Difference listings:

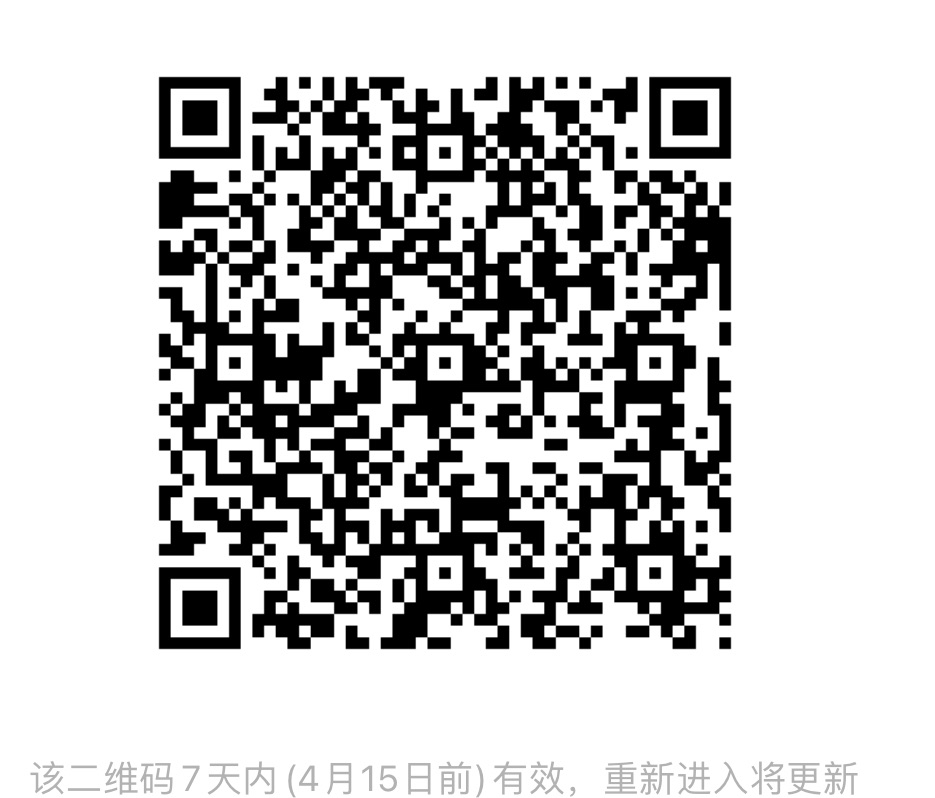
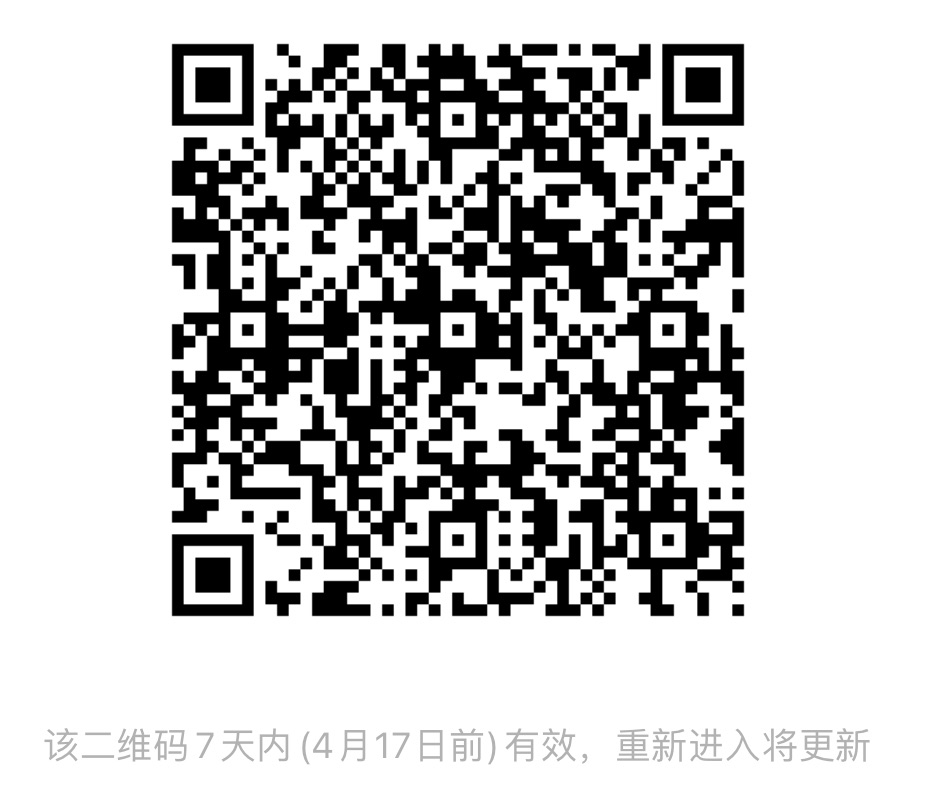
chore:v0.5.4 version and update wechat (#1403)

Changed region(s): [[0.1551, 0.0301, 0.8064, 0.812], [0.031, 0.9023, 0.6203, 1.0], [0.6513, 0.9023, 0.9305, 1.0]]

diff --git a/setup.py b/setup.py
@@ -19,7 +19,7 @@ with open("README.md", mode="r", encoding="utf-8") as fh:
 IS_DEV_MODE = os.getenv("IS_DEV_MODE", "true").lower() == "true"
 # If you modify the version, please modify the version in the following files:
 # dbgpt/_version.py
-DB_GPT_VERSION = os.getenv("DB_GPT_VERSION", "0.5.3")
+DB_GPT_VERSION = os.getenv("DB_GPT_VERSION", "0.5.4")
 
 BUILD_NO_CACHE = os.getenv("BUILD_NO_CACHE", "true").lower() == "true"
 LLAMA_CPP_GPU_ACCELERATION = (

diff --git a/dbgpt/_version.py b/dbgpt/_version.py
@@ -1,1 +1,1 @@
-version = "0.5.3"
+version = "0.5.4"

Aim of the task: Give back the data exactly. Skip any images.

Reply:
chore:v0.5.4 version and update wechat (#1403)

Changed region(s): [[0.1551, 0.0301, 0.8064, 0.812], [0.031, 0.9023, 0.6203, 1.0], [0.6513, 0.9023, 0.9305, 1.0]]

diff --git a/setup.py b/setup.py
@@ -19,7 +19,7 @@ with open("README.md", mode="r", encoding="utf-8") as fh:
 IS_DEV_MODE = os.getenv("IS_DEV_MODE", "true").lower() == "true"
 # If you modify the version, please modify the version in the following files:
 # dbgpt/_version.py
-DB_GPT_VERSION = os.getenv("DB_GPT_VERSION", "0.5.3")
+DB_GPT_VERSION = os.getenv("DB_GPT_VERSION", "0.5.4")
 
 BUILD_NO_CACHE = os.getenv("BUILD_NO_CACHE", "true").lower() == "true"
 LLAMA_CPP_GPU_ACCELERATION = (

diff --git a/dbgpt/_version.py b/dbgpt/_version.py
@@ -1,1 +1,1 @@
-version = "0.5.3"
+version = "0.5.4"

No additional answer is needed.